The first impression was “this car is a tank.” The second was thought was “…well duh.” But it’s not obvious from the looks. The car is designed to be pedestrian and hide in the throngs of dull sedans. The modifications follow the same lines as the original. Open the heavy door and the reduced entry is not apparent, until you actually try to get in. I found a ruler and examined the difference. The door is over 9 inches wide from exterior to the arm rest. All of that mass intrudes into the passenger compartment. Additionally the inside in crammed from armoring from the floor and roof.

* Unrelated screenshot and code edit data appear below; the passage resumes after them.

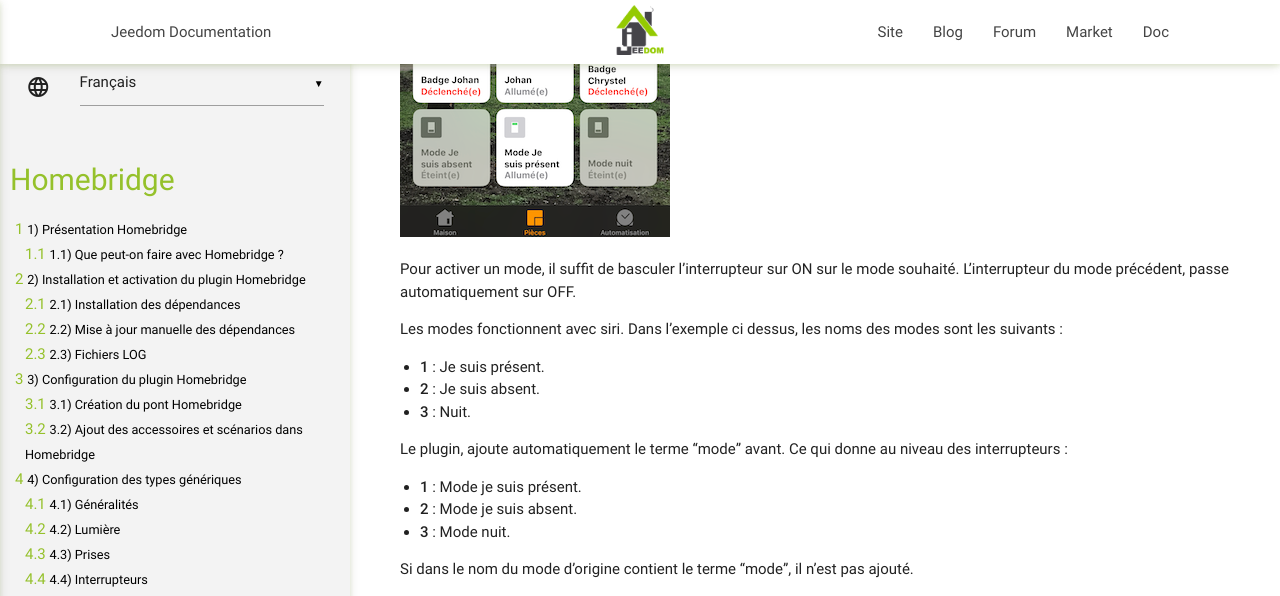
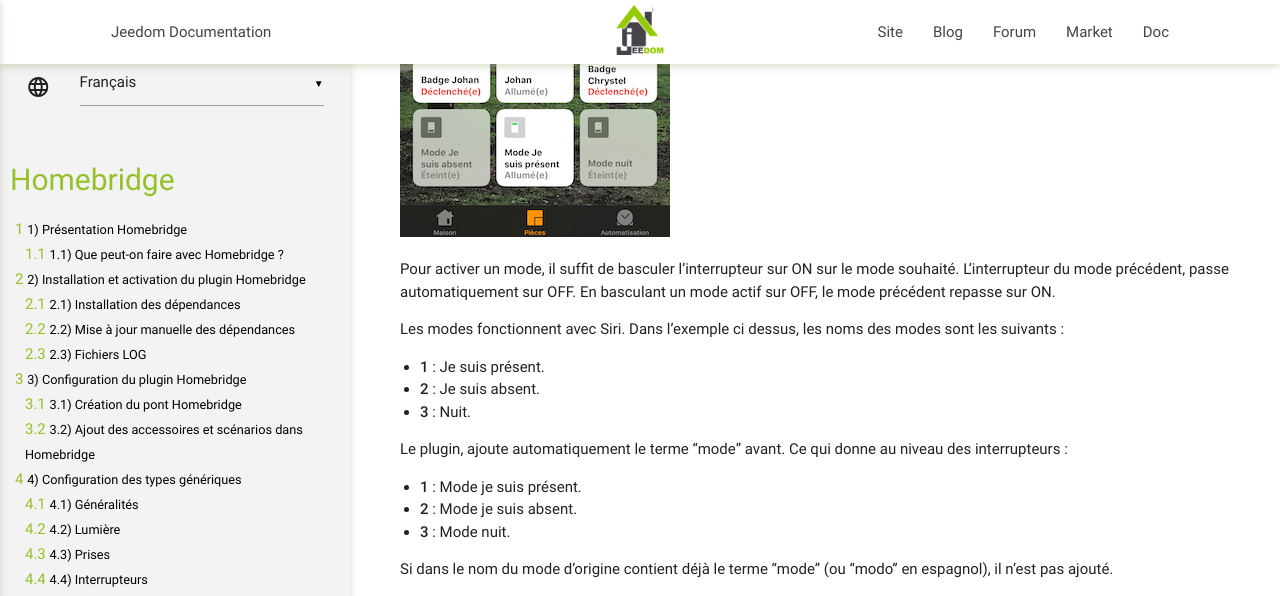
Before and after one commit to noodom/plugin-homebridge, a Jekyll site: the page built from docs/fr_FR/index.md, in a window 1280 px wide and 1400 px high, scrolled down 56920 px. Shown: the top 596 px of the window. Built offline with Jekyll 4.4.1, drawn with Linux system fonts in a browser that asks for light colours; our own code applies the rules of GitHub Pages for plain Markdown files; some of the changed text lies outside the part shown.

Commit message:
orthographe + précisions plugin mode

```diff
--- a/docs/fr_FR/index.md
+++ b/docs/fr_FR/index.md
@@ -1119,9 +1119,9 @@ Dans l'app Maison, les modes sont représentés avec des interrupteurs.
 
 ![modehk](../images/modehk.png)
 
-Pour activer un mode, il suffit de basculer l'interrupteur sur ON sur le mode souhaité. L'interrupteur du mode précédent, passe automatiquement sur OFF.
+Pour activer un mode, il suffit de basculer l'interrupteur sur ON sur le mode souhaité. L'interrupteur du mode précédent, passe automatiquement sur OFF. En basculant un mode actif sur OFF, le mode précédent repasse sur ON.
 
-Les modes fonctionnent avec siri. Dans l'exemple ci dessus, les noms des modes sont les suivants :
+Les modes fonctionnent avec Siri. Dans l'exemple ci dessus, les noms des modes sont les suivants :
 
 * **1** : Je suis présent.
 * **2** : Je suis absent.
@@ -1132,13 +1132,13 @@ Le plugin, ajoute automatiquement le terme "mode" avant. Ce qui donne au niveau
 * **2** : Mode je suis absent.
 * **3** : Mode nuit.
 
-Si dans le nom du mode d'origine contient le terme "mode", il n'est pas ajouté.
+Si dans le nom du mode d'origine contient déjà le terme "mode" (ou "modo" en espagnol), il n'est pas ajouté.
 
-Pour activer le mode "je suis absent" il faut demander à Siri, Active le mode, je suis absent.
+Pour activer le mode "je suis absent" il faut demander à Siri:  "Dis Siri, Active le mode je suis absent".
 
 ![modesiri](../images/modesiri.png)
 
->Certain mode ne fonctionneront pas avec Siri, le mode Nuit par exemple. Si vous demandez à Siri d'activer le mode nuit, il activera Night Shift. Idem avec le mode jour.
+>Certains modes ne fonctionneront pas avec Siri, le mode Nuit et le mode Jour par exemple. Si vous demandez à Siri d'activer le mode nuit, il activera Night Shift. Vous pouvez contourner ceci en demandant explicitement : "Dis Siri, active l'interrupteur Mode Nuit" ou en associant l'interrupteur à la Scène "Bonne nuit".
 
 
 Changelog
```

Once inside, you can see the expanded A, B and C pillars to accommodate the bullet resistant glass, reducing visibility. At the point the glass meets the pillars; the view is distorted due to the multi layered laminate. So with the smaller interior, porthole view and massive doors, the tank sensation is apparent before you fire the engine.
Which you want to do quickly; even with the reduced exposure area, the ballistic glass accelerates the greenhouse effect, already in overdrive because it’s the Caribbean. You need the A/C going.
The underpinnings are standard Panther code fair. The controls feel, move and click the same. The interior is completely removed during construction, but as often as possible, original components are reused. You sit on the flat tweed buckets. The dash, stereo, window switches are our old friends from FoMoCo.
Anyone who has been to Florida knows asphalt near the ocean is made using crushed coral. This makes very slick pavement, especially when it rains. Given the mass of this particular Vic and reduced traction, I feared for the worst. As you would expect, the mass is obvious once moving. Unsure if this model had upgraded brakes, I mentally adjusted my stopping distance.
Then a sinister thought crept inside my adolescent brain. If it slides when stopping, it should slide from a stop. Mwahahahaha! Leaving the parking lot going is a slight uphill right turn. Killing the traction control, I pressed the brake, slid my foot on the gas, cranked the wheels and released.
The next intersection was freshly paved, slick and involved a left turn. I took the same steps and even killed the AC. Still nothing. Aw man. I thought for sure that the suspect traction, run flat tires and big honking V-8 would get the pig lose, but every attempt resulted in brisk acceleration, but no hoonage.
This was a shame, because it leads to other ridiculous behaviors. Curacao has fewer Crown Vics than you have toes. Most of the actual police vehicles are Nissan pickups. The two unmarked vehicles on the island are a black 4 Runner and Accord. They are not used for issuing tickets.
Even with a rare silhouette, Victoria still gets her respect. Cars instinctively heel to the right at her approach. I resist the urge to hit the flashing blue lights.
And I fail. It was a blank stretch, avoiding an international incident. Still awesome.
The next morning the keys go back to my boss (who I hope you have figured out, didn’t actually work for TTAC.) The car was overkill for this work, but I understand why we had it. It’s as cool. As my time in this line of work stretches into its third decade, I find that is often the impetus for a lot of purchases and probably a subtle subtext of our current economic crisis.
So even if it isn’t a tropic location, should anyone offer you keys to an armored Panther Victoria, take them. You may not hoon, but you’ll enjoy it.